A unique combination of sound and touch is bringing a whole new world of teaching opportunities into both special needs and mainstream education.
The T3 talking tactile technology is a multi-sensory device developed by the Royal National College for the Blind (RNC), UK and Touch Graphics of New York.
Lesley Wells, T3 project manager claims that, ‘any subject taught at any level from foundation to A-levels, in schools and Further Education colleges can be converted by this program and it may also have benefits for other special needs groups, in particular those who may have problems with the written word eg students with dyslexia’.
How it works
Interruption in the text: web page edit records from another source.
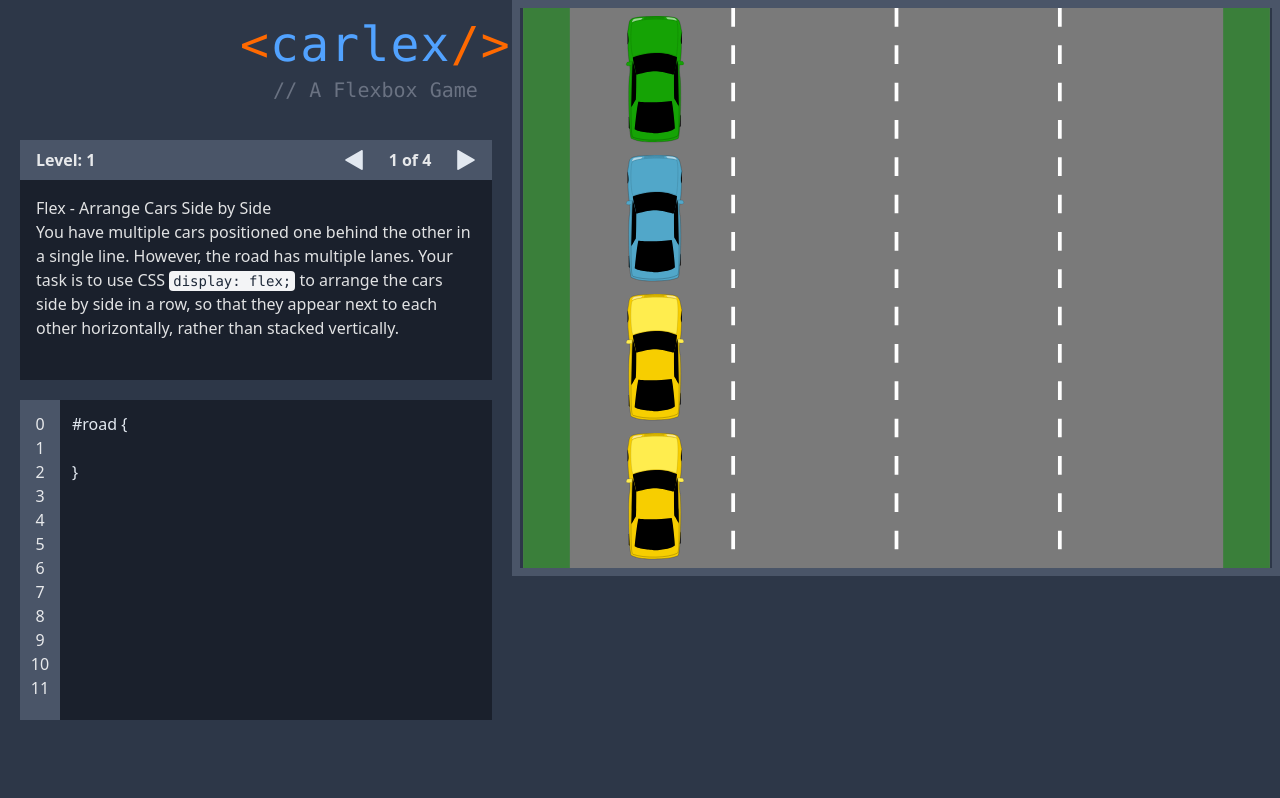
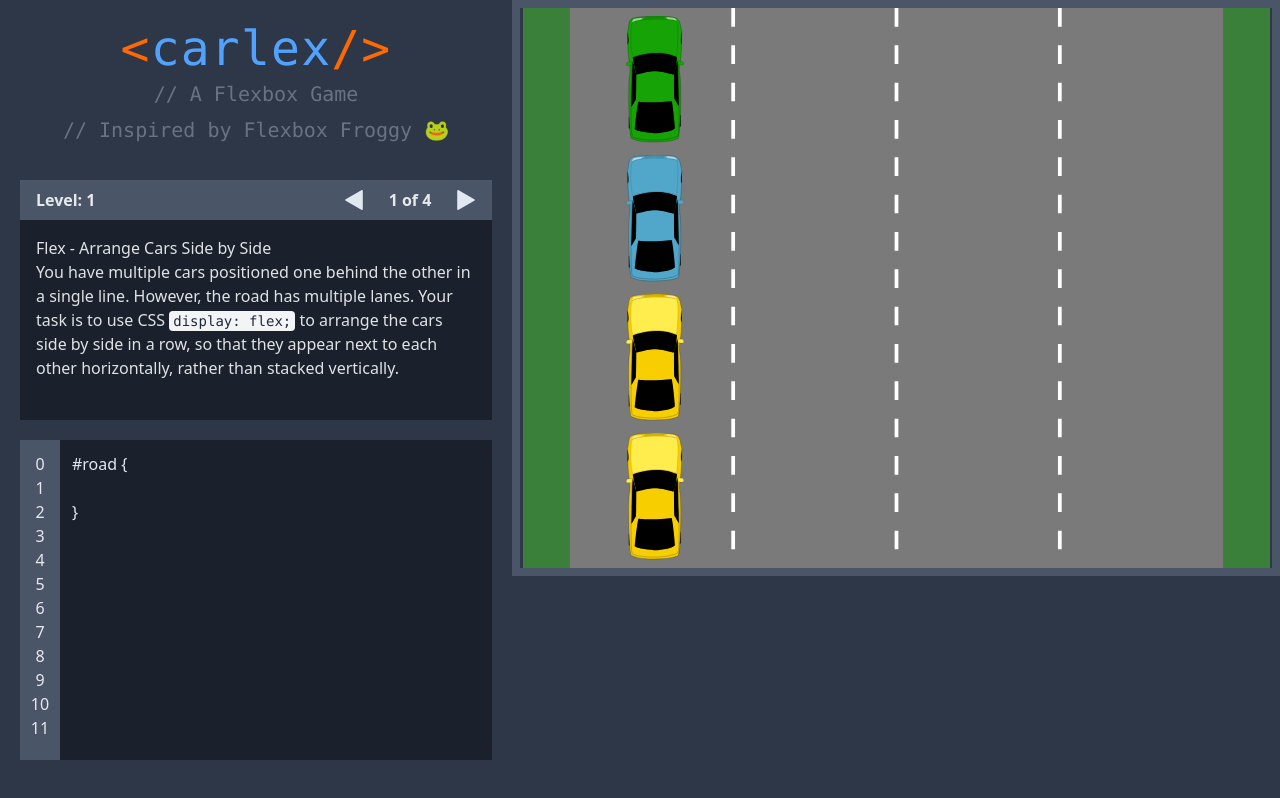
Before and after one commit to Zwolak13/Carlex, a React (Vite) app in the folder FlexReactGame/: page / in a window 1280 px wide. Built offline with nearby package versions, Linux system fonts and the light colour scheme.

Commit message:
Improve logo responsiveness and alignment

```diff
--- a/FlexReactGame/src/App.tsx
+++ b/FlexReactGame/src/App.tsx
@@ -13,10 +13,10 @@ function App() {
   console.log(level);
 
   return (
-    <main className="flex flex-col-reverse h-[100vh] w-[100vw] overflow-auto xl:flex-row  xl:overflow-hidden">
-      <Quests questLevel={level} setQuestLevel={setLevel} setAnswer={setAnswerValues} answer={answerValues} className='h-full flex-grow basis-2/5 bg-[#2D3748] flex flex-col pt-5 xl:pt-30'/>
+    <main className="flex flex-col-reverse h-[100vh] w-[100vw] overflow-auto xl:flex-row  xl:overflow-hidde">
+      <Quests questLevel={level} setQuestLevel={setLevel} setAnswer={setAnswerValues} answer={answerValues} className='h-full flex-grow basis-2/5 bg-[#2D3748] flex flex-col pt-5 xl:pt-40'/>
       <Gameboard questLevel={level} answer={answerValues} className='h-full flex-grow basis-3/5 bg-[#2D3748]'/>
-            <Logo className='block xl:absolute top-5 left-60 py-5 xl:py-0 bg-[#2D3748]'/>
+            <Logo className='block xl:absolute top-[3%]  py-5 xl:py-0 bg-[#2D3748] w-[100%] xl:w-[40%]'/>
     </main>
   )
 }
--- a/FlexReactGame/src/components/Logo.tsx
+++ b/FlexReactGame/src/components/Logo.tsx
@@ -12,7 +12,8 @@ export default function Logo(props: React.HTMLAttributes<HTMLDivElement>) {
         carlex
         <span className="text-orange-500">/&gt;</span>
       </h1>
-      <p className="font-mono text-xl text-gray-500 mt-2">// A Flexbox Game</p>
+      <p className="font-mono text-xl text-gray-500 mt-2">// A Flexbox Game </p>
+      <p className="font-mono text-xl text-gray-500 mt-2">// Inspired by Flexbox Froggy 🐸 </p>
     </div>
   );
 }
```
- A laptop-sized, touch-sensitive device is connected to a standard computer that coordinates audio and haptic sensations.
- The program CD is inserted (these relate to the national curriculum and are supplied by RNC or developed by the teacher themselves).
- When various symbols, icons, and regions of the tactile surface are pressed, audio information on what the user is feeling comes from a connected computer.
- Allows the visually impaired learner to access maps, charts, diagrams and text.
- Facilitates and encourages independent learning – program content/information easily accessible by the vision-impaired without sighted assistance.
- Works with minimum spec PCs and laptops.
To find out more visit www.talktab.org
This article first appeared in SENCO Update – September 2005